**Exercise objective:**
In the records below, the lines from the one with "SEALED --> ISSUED: cap so va phat hanh" through the last are to be printed exactly, and nothing else.

[Records shown]

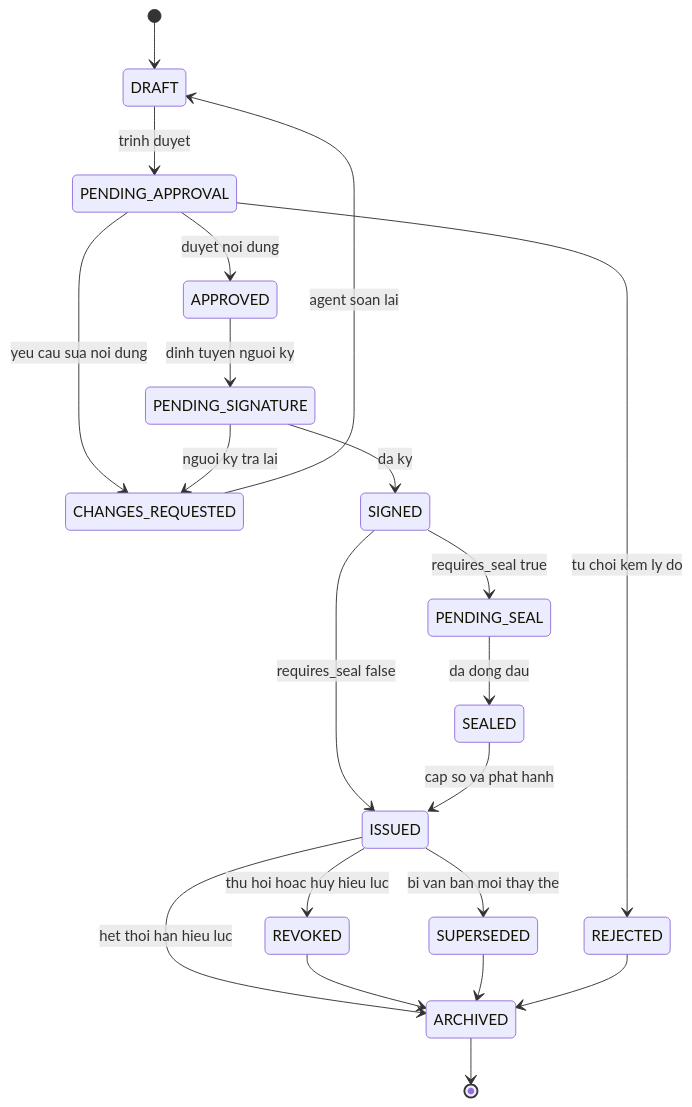
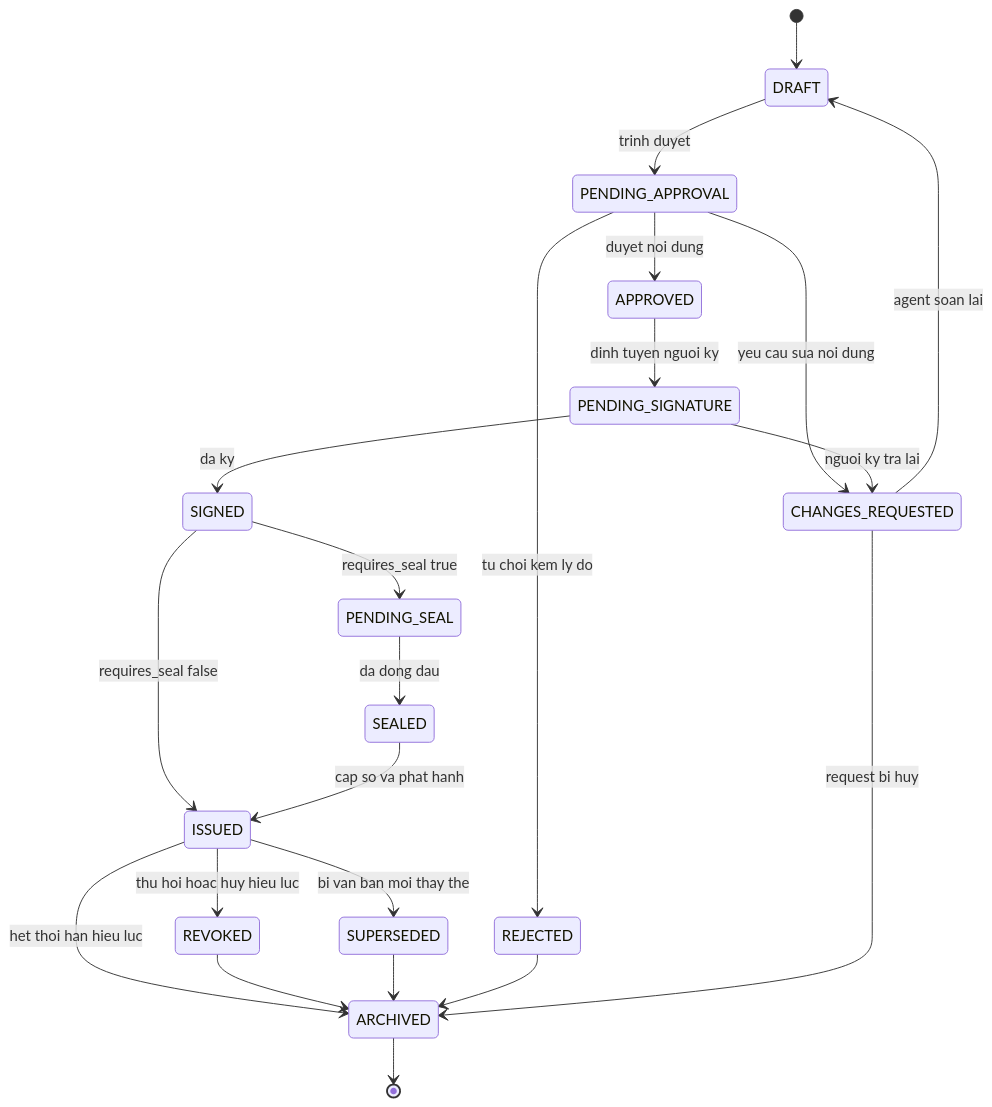
The third of 4 diagrams in docs/design/00-domain.md (CongDuc02/AdminServiceDeskAgent), drawn with Mermaid before and after one commit. The commit also changed other lines of this file and 11 other files, not shown here.

````diff
--- a/docs/design/00-domain.md
+++ b/docs/design/00-domain.md
@@ -258,23 +258,24 @@
 ```mermaid
 stateDiagram-v2
     [*] --> DRAFT
     DRAFT --> PENDING_APPROVAL: trinh duyet
     PENDING_APPROVAL --> CHANGES_REQUESTED: yeu cau sua noi dung
     CHANGES_REQUESTED --> DRAFT: agent soan lai
     PENDING_APPROVAL --> REJECTED: tu choi kem ly do
     PENDING_APPROVAL --> APPROVED: duyet noi dung
     APPROVED --> PENDING_SIGNATURE: dinh tuyen nguoi ky
     PENDING_SIGNATURE --> CHANGES_REQUESTED: nguoi ky tra lai
     PENDING_SIGNATURE --> SIGNED: da ky
     SIGNED --> PENDING_SEAL: requires_seal true
     PENDING_SEAL --> SEALED: da dong dau
     SIGNED --> ISSUED: requires_seal false
     SEALED --> ISSUED: cap so va phat hanh
     ISSUED --> REVOKED: thu hoi hoac huy hieu luc
     ISSUED --> SUPERSEDED: bi van ban moi thay the
     ISSUED --> ARCHIVED: het thoi han hieu luc
     REVOKED --> ARCHIVED
     SUPERSEDED --> ARCHIVED
     REJECTED --> ARCHIVED
+    CHANGES_REQUESTED --> ARCHIVED: request bi huy
     ARCHIVED --> [*]
 ```
````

[/Records shown]

**Reply to the exercise:**
     SEALED --> ISSUED: cap so va phat hanh
     ISSUED --> REVOKED: thu hoi hoac huy hieu luc
     ISSUED --> SUPERSEDED: bi van ban moi thay the
     ISSUED --> ARCHIVED: het thoi han hieu luc
     REVOKED --> ARCHIVED
     SUPERSEDED --> ARCHIVED
     REJECTED --> ARCHIVED
+    CHANGES_REQUESTED --> ARCHIVED: request bi huy
     ARCHIVED --> [*]
 ```
````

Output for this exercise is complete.